DRUG peddlers in the country have reportedly formed a syndicate with employees at local morgues in the illicit sale of embalming compound which in turn is used by addicts as an intoxicating substance, it can be revealed.
The substance, which comes in both liquid and powder forms, is used in preserving corpses in mortuaries by making the body an unsuitable host for bacteria and other organisms, in the process slowing down decomposition.
Embalming powder fetches up to $2 000 per kg on the illegal market and authorities are in the dark on the abuse and illicit trade of the substance.
Investigations by Sunday News revealed that employees at local funeral parlours and some hospitals were cashing in on the compound which is in high demand among drug dealers.
The drug pushers are said to prefer the pink embalming powder to the white version of the substance, both of which are exclusively manufactured by a German-based company, Hager Werken Brands Ltd.
A Sunday News crew went undercover pretending to be agents of a drug dealer prospecting to purchase the substance and managed to talk to an employee at a local funeral company who agreed to supply two kilogrammes of powder for $4 000.
The employee who declined to identify himself revealed during an interview guised as deal negotiations, that in one month he could smuggle out of his workplace and sell as much as five kilogrammes of the powder to drug dealers.
The liquid version of the substance is not very common in local mortuaries.
“In one month I can get you five kilogrammes. That is as much as I can get you guys without attracting any attention from my bosses. I only deal with people who have cash, I prefer touch and go kind of deals. Just bring your cash and I will give you the goods,” he said.
Sunday News is also in possession of a WhatsApp conversation with the morgue employee confirming he could supply the powder.
Further investigations revealed that drug addicts sniff the pink powder in the same manner as cocaine, and sometimes mix it with cocaine and other powdery drugs to heighten intoxication.
The liquid form of the substance, which is not popular among local pushers, is used to lace cigarettes and marijuana which are then dried before being sold to addicts for $20 per cigarette or $40 for a twist of marijuana.
“Liquid embalming chemical is not very common because it is difficult to handle especially when transporting which is why our bosses prefer the powder form. The powder is also a little economic and slightly cheaper to import compared to the liquid. I can try to look around for the liquid for you but that might take time. What is readily available is the powder. That I can get you anytime as long as you have the cash that I want,” said the morgue employee.
Embalming chemical is a highly-flammable compound containing formaldehyde, methanol, ethanol and other solvents.

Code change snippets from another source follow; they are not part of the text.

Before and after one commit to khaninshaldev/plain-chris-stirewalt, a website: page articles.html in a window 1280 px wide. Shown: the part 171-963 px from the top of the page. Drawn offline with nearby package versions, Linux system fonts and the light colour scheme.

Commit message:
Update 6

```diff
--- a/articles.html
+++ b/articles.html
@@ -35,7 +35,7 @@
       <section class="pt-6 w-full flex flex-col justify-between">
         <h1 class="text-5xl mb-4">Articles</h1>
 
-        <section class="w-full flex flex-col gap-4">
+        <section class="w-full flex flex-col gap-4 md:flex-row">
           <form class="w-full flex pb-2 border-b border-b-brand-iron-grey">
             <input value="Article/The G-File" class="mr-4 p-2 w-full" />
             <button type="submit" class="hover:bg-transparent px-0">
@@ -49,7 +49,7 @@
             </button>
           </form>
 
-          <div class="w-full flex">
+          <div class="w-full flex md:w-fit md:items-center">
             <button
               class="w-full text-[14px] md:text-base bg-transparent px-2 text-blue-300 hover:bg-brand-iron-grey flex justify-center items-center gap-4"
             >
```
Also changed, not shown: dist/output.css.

A local chemical engineer Mr Khonzaphi Dube confirmed that it was possible for embalming chemical to be abused for intoxicating purposes, pointing out chemicals such as formaldehyde, methanol, ethanol used to make the compound as highly intoxicating and dangerous substances.
“All of the three chemicals used to make the compound have intoxicating qualities. Ethanol and methanol are both alcohol while formaldehyde is sort of a modified alcohol. It can even be worse than ethanol and methanol. So yes, it is possible for the compound to be used for intoxication purposes. Of course abusing such substances would come with its own side effects. These are highly flammable substances which means the alcohol levels there are a little higher,” said Mr Dube.

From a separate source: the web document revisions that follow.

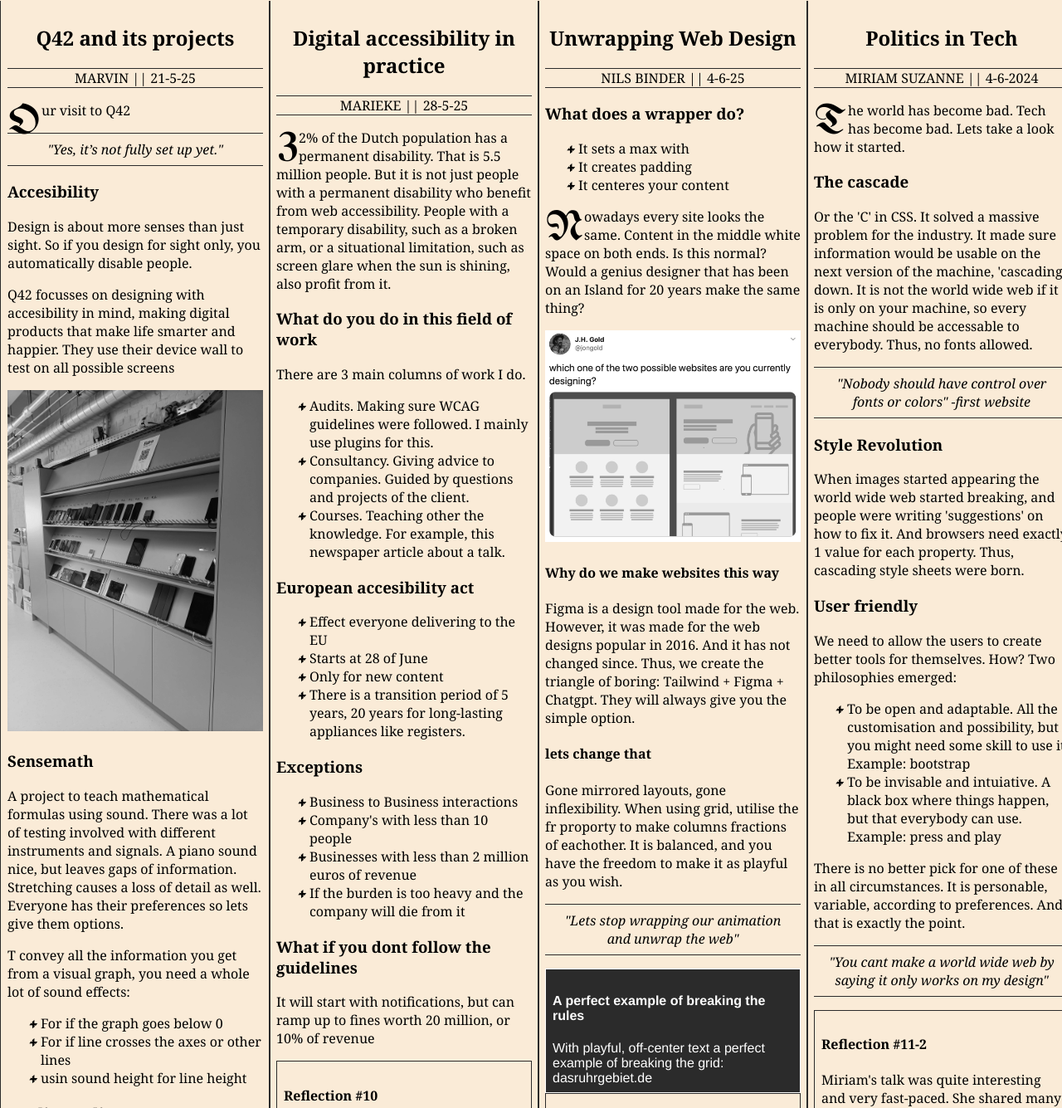
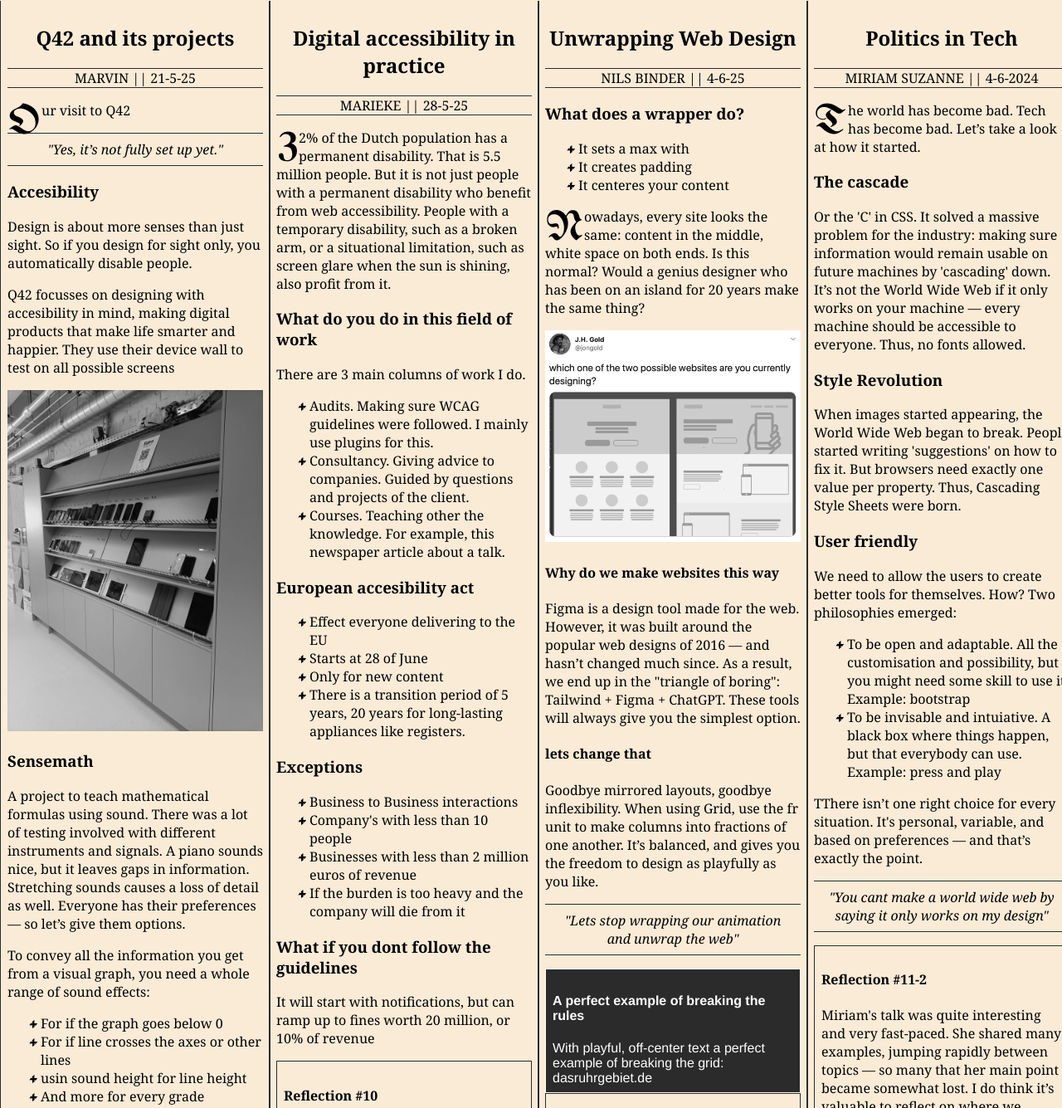
Before and after one commit to IKreike/Weekly-Nerd, a plain HTML site: page index.html in a window 1280 px wide. Shown: the part 8318-9653 px from the top of the page at 83% size. Drawn offline with Linux system fonts and the light colour scheme.

Commit message:
spelling fixes

```diff
--- a/index.html
+++ b/index.html
@@ -499,13 +499,7 @@
                 </p>
             </section>
         </article>
-        <!-- all the weekly nerd reflections -->
-        <!-- <article id="revieuw">
-            <h2>All of the Weekly Nerd Reflections</h2>
-            <p>Let’s gooooo!</p>
-            <section> need to do nr 9</section>
-        </article> -->
-        <!-- learning goals master assignment (add hackathon revieuw here?) -->
+        <!-- learning goals master assignment -->
         <article id="master">
             <h2>Goals</h2>
             <p>Iris || 8-5-25</p>
@@ -610,13 +604,14 @@
                 emojis and subtitles. It was really rewarding to dive into the requirements of one specific person and
                 find creative solutions to common problems.</p>
         </article>
-
         <!-- rubber duck -->
         <article class="ad" id="duck">
             <h2>Meet George</h2>
             <p>A duck elephand hybrid</p>
-            <p>Georgy is a rubber duck I used throughout the minor to 'rubber duck' and solve bugs and problems. Figured he deserved an honerable mention</p>
-                <img src="./assets/duck.jpg" alt="Picure of a rubber duck-circus elephant hybrid">
+            <p>Georgy is a rubber duck I used throughout the minor to 'rubber duck' and solve bugs and problems. He
+                mostly lived in my bag since I got him on day one, and he kinda needs a paint job to clear up his lines.
+                Figured he deserved an honerable mention, as he solved about as many bugs as me.</p>
+            <img src="./assets/duck.jpg" alt="Picure of a rubber duck-circus elephant hybrid">
         </article>
         <!-- weekly nerd 9 -->
         <article id="q42">
@@ -632,19 +627,21 @@
             <img src="./assets/device wall.jpg" alt="a wall with all different kind of devices displayed">
             <h3>Sensemath</h3>
             <p>A project to teach mathematical formulas using sound. There was a lot of testing involved with different
-                instruments and signals. A piano sound nice, but leaves gaps of information. Stretching causes a loss of
-                detail as well. Everyone has their preferences so lets give them options. </p>
-            <p>T convey all the information you get from a visual graph, you need a whole lot of sound effects:</p>
+                instruments and signals. A piano sounds nice, but it leaves gaps in information. Stretching sounds
+                causes a loss of detail as well. Everyone has their preferences — so let’s give them options.</p>
+            <p>To convey all the information you get from a visual graph, you need a whole range of sound effects:</p>
             <ul>
                 <li>For if the graph goes below 0</li>
                 <li>For if line crosses the axes or other lines</li>
                 <li>usin sound height for line height</li>
+                <li>And more for every grade</li>
             </ul>
             <h3>Oculi Mundi</h3>
             <p class="quote">"not yo mummas website"</p>
-            <p>Oculi Mundi is a site made to display giant and ancient maps, and the true challenge of this project was
-                incorperating accessibility in a non-standart site. Using only HTML and CSS they created a scrollable 3d
-                environment, which allowed them to use all the css/html accessibility features.</p>
+            <p>Oculi Mundi is a site built to display giant, ancient maps. The real challenge in this project was
+                incorporating accessibility into a non-standard experience. Using only HTML and CSS, they created a
+                scrollable 3D environment — which meant they could still rely on the built-in accessibility features of
+                HTML and CSS.</p>
             <section>
                 <h4>Reflection #9</h4>
                 <p>I really enjoyed the visit at q42, and the projects they showed were truly something to look up to.
@@ -700,17 +697,18 @@
                 <li>It creates padding</li>
                 <li>It centeres your content</li>
             </ol>
-            <p>Nowadays every site looks the same. Content in the middle white space on both ends. Is this normal? Would
-                a genius designer that has been on an Island for 20 years make the same thing? </p>
+            <p>Nowadays, every site looks the same: content in the middle, white space on both ends. Is this normal?
+                Would a genius designer who has been on an island for 20 years make the same thing?</p>
             <img src="./assets/2sites.png"
                 alt="tweet. It reads: Wich of these two websites are you currently designing? Accompanied by a picture of two very common web structures">
             <h4>Why do we make websites this way</h4>
-            <p>Figma is a design tool made for the web. However, it was made for the web designs popular in 2016. And it
-                has not changed since. Thus, we create the triangle of boring: Tailwind + Figma + Chatgpt. They will
-                always give you the simple option.</p>
+            <p>Figma is a design tool made for the web. However, it was built around the popular web designs of 2016 —
+                and hasn’t changed much since. As a result, we end up in the "triangle of boring": Tailwind + Figma +
+                ChatGPT. These tools will always give you the simplest option.</p>
             <h4>lets change that</h4>
-            <p>Gone mirrored layouts, gone inflexibility. When using grid, utilise the fr proporty to make columns
-                fractions of eachother. It is balanced, and you have the freedom to make it as playful as you wish.</p>
+            <p>Goodbye mirrored layouts, goodbye inflexibility. When using Grid, use the fr unit to make columns into
+                fractions of one another. It’s balanced, and gives you the freedom to design as playfully as you like.
+            </p>
             <p class="quote">"Lets stop wrapping our animation and unwrap the web"</p>
             <section class="ad">
                 <h4>A perfect example of breaking the rules</h4>
@@ -729,16 +727,15 @@
         <article id="miriam">
             <h2>Politics in Tech</h2>
             <p>Miriam Suzanne || 4-6-2024</p>
-            <p>The world has become bad. Tech has become bad. Lets take a look how it started.</p>
+            <p>The world has become bad. Tech has become bad. Let’s take a look at how it started.</p>
             <h3>The cascade</h3>
-            <p>Or the 'C' in CSS. It solved a massive problem for the industry. It made sure information would be usable
-                on the next version of the machine, 'cascading' down. It is not the world wide web if it is only on your
-                machine, so every machine should be accessable to everybody. Thus, no fonts allowed.</p>
-            <p class="quote">"Nobody should have control over fonts or colors" -first website</p>
+            <p>Or the 'C' in CSS. It solved a massive problem for the industry: making sure information would remain
+                usable on future machines by 'cascading' down. It’s not the World Wide Web if it only works on your
+                machine — every machine should be accessible to everyone. Thus, no fonts allowed.</p>
             <h3>Style Revolution</h3>
-            <p>When images started appearing the world wide web started breaking, and people were writing 'suggestions'
-                on how to fix it. And browsers need exactly 1 value for each property. Thus, cascading style sheets were
-                born. </p>
+            <p>When images started appearing, the World Wide Web began to break. People started writing 'suggestions' on
+                how to fix it. But browsers need exactly one value per property. Thus, Cascading Style Sheets were born.
+            </p>
             <h3>User friendly</h3>
             <p>We need to allow the users to create better tools for themselves. How? Two philosophies emerged:</p>
             <ol>
@@ -747,8 +744,8 @@
                 <li>To be invisable and intuiative. A black box where things happen, but that everybody can use.
                     Example: press and play </li>
             </ol>
-            <p>There is no better pick for one of these in all circumstances. It is personable, variable, according to
-                preferences. And that is exactly the point. </p>
+            <p>TThere isn’t one right choice for every situation. It's personal, variable, and based on preferences —
+                and that’s exactly the point.</p>
             <p class="quote">"You cant make a world wide web by saying it only works on my design"</p>
             <section>
                 <h4>Reflection #11-2</h4>
```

Minister of Health and Child Care Dr David Parirenyatwa could not be reached to comment on whether the embalming chemical was a classified substance which needed a licence for one to possess it.

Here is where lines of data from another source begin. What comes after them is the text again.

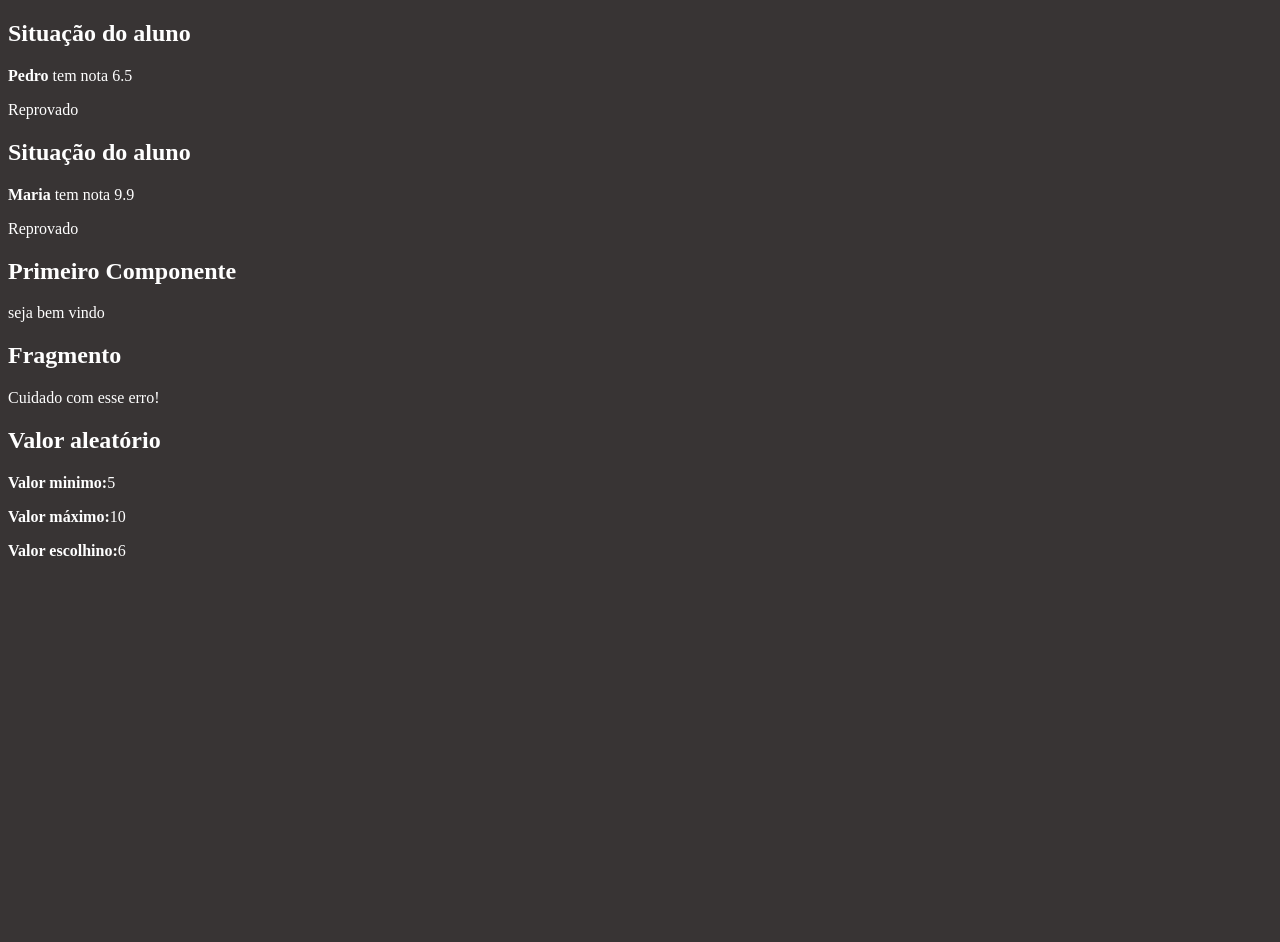
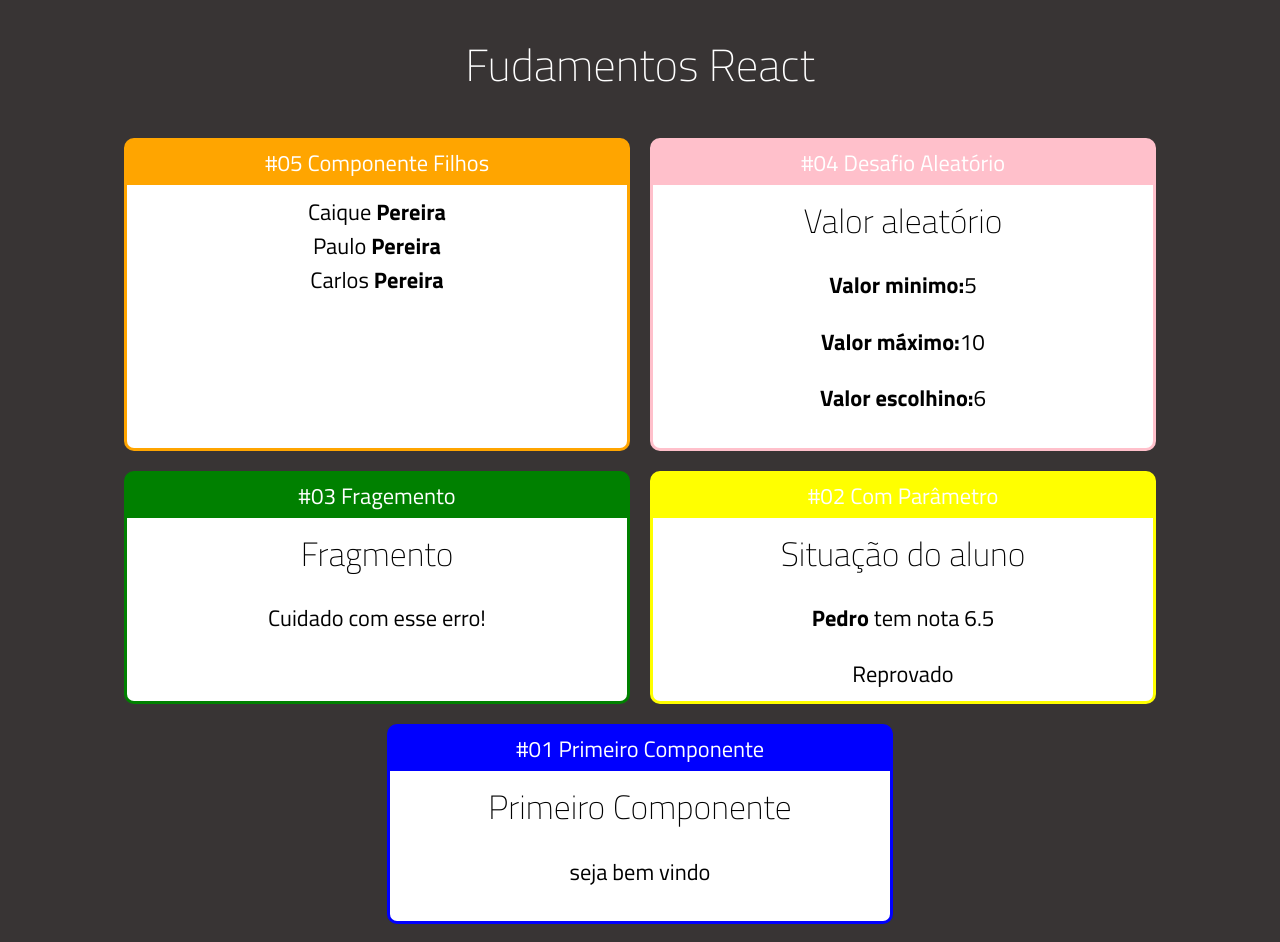
Before and after one commit to caiquewin/LearnReact, a React (Create React App) app: page / in a window 1280 px wide. Before the commit the page ends 800 px from the top, so only its background shows below. Built offline with nearby package versions, Linux system fonts and the light colour scheme.

Commit message:
adicionando filhos dentro do seus membros e passando suas propriedades

```diff
--- a/public/index.html
+++ b/public/index.html
@@ -8,7 +8,9 @@
   <meta name="theme-color" content="#000000" />
   <meta name="description" content="Web site created using create-react-app" />
   <link rel="apple-touch-icon" href="%PUBLIC_URL%/logo192.png" />
-
+  <link rel="preconnect" href="https://fonts.googleapis.com">
+  <link rel="preconnect" href="https://fonts.gstatic.com" crossorigin>
+  <link href="https://fonts.googleapis.com/css2?family=Titillium+Web:ital,wght@0,200;0,300;0,400;0,600;0,700;0,900;1,200;1,300;1,400;1,600;1,700&display=swap" rel="stylesheet">
   <link rel="manifest" href="%PUBLIC_URL%/manifest.json" />
   <title>React App</title>
 </head>
--- /dev/null
+++ b/src/App.css
@@ -0,0 +1,5 @@
+.App .Cards{
+    display: flex;
+    justify-content:center  ;
+    flex-wrap: wrap;
+}
--- a/src/App.jsx
+++ b/src/App.jsx
@@ -1,23 +1,44 @@
+import './App.css';
 import React from "react";
 import Fragmento from "./components/basico/Fragmento";
-import Primeiro from './components/basico/Primeiro'
-import ComParametro from './components/basico/ComParametro'
+import Primeiro from "./components/basico/Primeiro";
+import ComParametro from "./components/basico/ComParametro";
 import Aleatorio from "./components/basico/Aleatorio";
+import Card from "./layout/Card";
+import Familia from './components/basico/Familia';
 
-export default function App(props){
-return(
-    <div>
-    <ComParametro
-    titulo='Situação do aluno'
-    subtitulo='subtitulo'
-    aluno='Pedro' nota={6.5} />
-      <ComParametro
-    titulo='Situação do aluno'
-    subtitulo='subtitulo'
-    aluno='Maria' nota={9.9} />
-    <Primeiro />
-    <Fragmento/>
-    <Aleatorio min={5.0} max={10}/>
-</div>
-)
+export default function App(props) {
+  return (
+    <div className="App">
+      <h1>Fudamentos React</h1>
+
+      <div className="Cards">
+
+        <Card titulo="#05 Componente Filhos" color="orange">
+          <Familia sobrenome="Pereira"/>
+        </Card>
+
+        <Card titulo="#04 Desafio Aleatório" color="pink">
+          <Aleatorio min={5.0} max={10} />
+        </Card>
+
+        <Card titulo="#03 Fragemento"color="green">
+          <Fragmento />
+        </Card>
+
+        <Card titulo="#02 Com Parâmetro"color="yellow">
+          <ComParametro
+            titulo="Situação do aluno"
+            subtitulo="subtitulo"
+            aluno="Pedro"
+            nota={6.5}
+          />
+        </Card>
+
+        <Card titulo="#01 Primeiro Componente" color="blue">
+          <Primeiro />
+        </Card>
+      </div>
+    </div>
+  );
 }
--- /dev/null
+++ b/src/components/basico/Familia.jsx
@@ -0,0 +1,13 @@
+import React from "react";
+import FamiliaMembro from "./FamiliaMembro";
+export default (props)=>{
+
+    return(
+        <div>
+            <FamiliaMembro nome="Caique" {...props}/>
+            <FamiliaMembro nome="Paulo"  {...props}/>
+            <FamiliaMembro nome="Carlos"  {...props}/>
+
+        </div>
+    )
+}
--- /dev/null
+++ b/src/components/basico/FamiliaMembro.jsx
@@ -0,0 +1,11 @@
+import React from "react";
+
+
+export default (props)=>{
+
+    return(
+        <div><span>{props.nome} <strong>{props.sobrenome}</strong></span>
+
+        </div>
+    )
+}
--- a/src/index.css
+++ b/src/index.css
@@ -1,4 +1,15 @@
 body{
     background: rgb(56, 52, 52);
-    color:white
+    font-family: 'Titillium Web';
+    color:white ;
+    text-align: center;
+    font-size: 1.4rem;
+
 }
+h1 ,h2 , h3{
+    font-weight: 200;
+}
+h2 , h3{
+    margin: 0;
+    font-weight: 200;
+}
--- /dev/null
+++ b/src/layout/Card.css
@@ -0,0 +1,24 @@
+.Card{
+    border: 3px solid ;
+    border-radius: 10px;
+    overflow: hidden;
+    margin: 10px;
+
+    display: flex;
+    flex-direction: column;
+    min-width: 500px;
+    max-width: 500px;
+
+}
+.Card .Title {
+    padding: 5px 0px;
+    display: flex;
+    justify-content: center;
+}
+
+.Card .Content {
+    flex-grow: 1;
+    background-color: #fff;
+    color: #000;
+    padding: 10px;
+}
--- /dev/null
+++ b/src/layout/Card.jsx
@@ -0,0 +1,19 @@
+import React from 'react';
+import './Card.css'
+export default props=>{
+
+    const estilo = {
+
+        backgroundColor: props.color || "red",
+        borderColor: props.color || "red",
+    }
+
+    return(
+    <div className='Card' style={estilo}>
+        <div className='Title'>{props.titulo}</div>
+        <div className='Content'>
+            {props.children}
+        </div>
+
+    </div>)
+}
```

He was not answering his mobile phone for the past two weeks each time Sunday News called.
His permanent secretary Dr Gerald Gwinji’s mobile phone was not reachable.
Medicines Control Authority of Zimbabwe (MCAZ) spokesperson said the matter was beyond the authority’s jurisdiction. He said the compound contained industrial chemicals, while his organisation only governed medicines and other related substances.
He referred Sunday News to the police, who professed ignorance on the illicit trade and abuse of the substance.
National police spokesperson Senior Assistant Commissioner Charity Charamba said police were not aware that the substance was being abused by drug addicts. Asked on whether the substance was classified under the country’s laws, Snr Ass Comm Charamba said she would need to check with the police Criminal Investigation Department (CID) drug section.
“I’m not aware of that, I’m only hearing it for the first time from you. I would need to check with our drug section to confirm if the substance is classified,” she said.
Efforts to follow up with her hit a snag as she was not picking her mobile phone.
Embalming powder joins the fray of a wide array of drugs that are being abused by local addicts including cough mixture, nyaope and Stopayne tablets.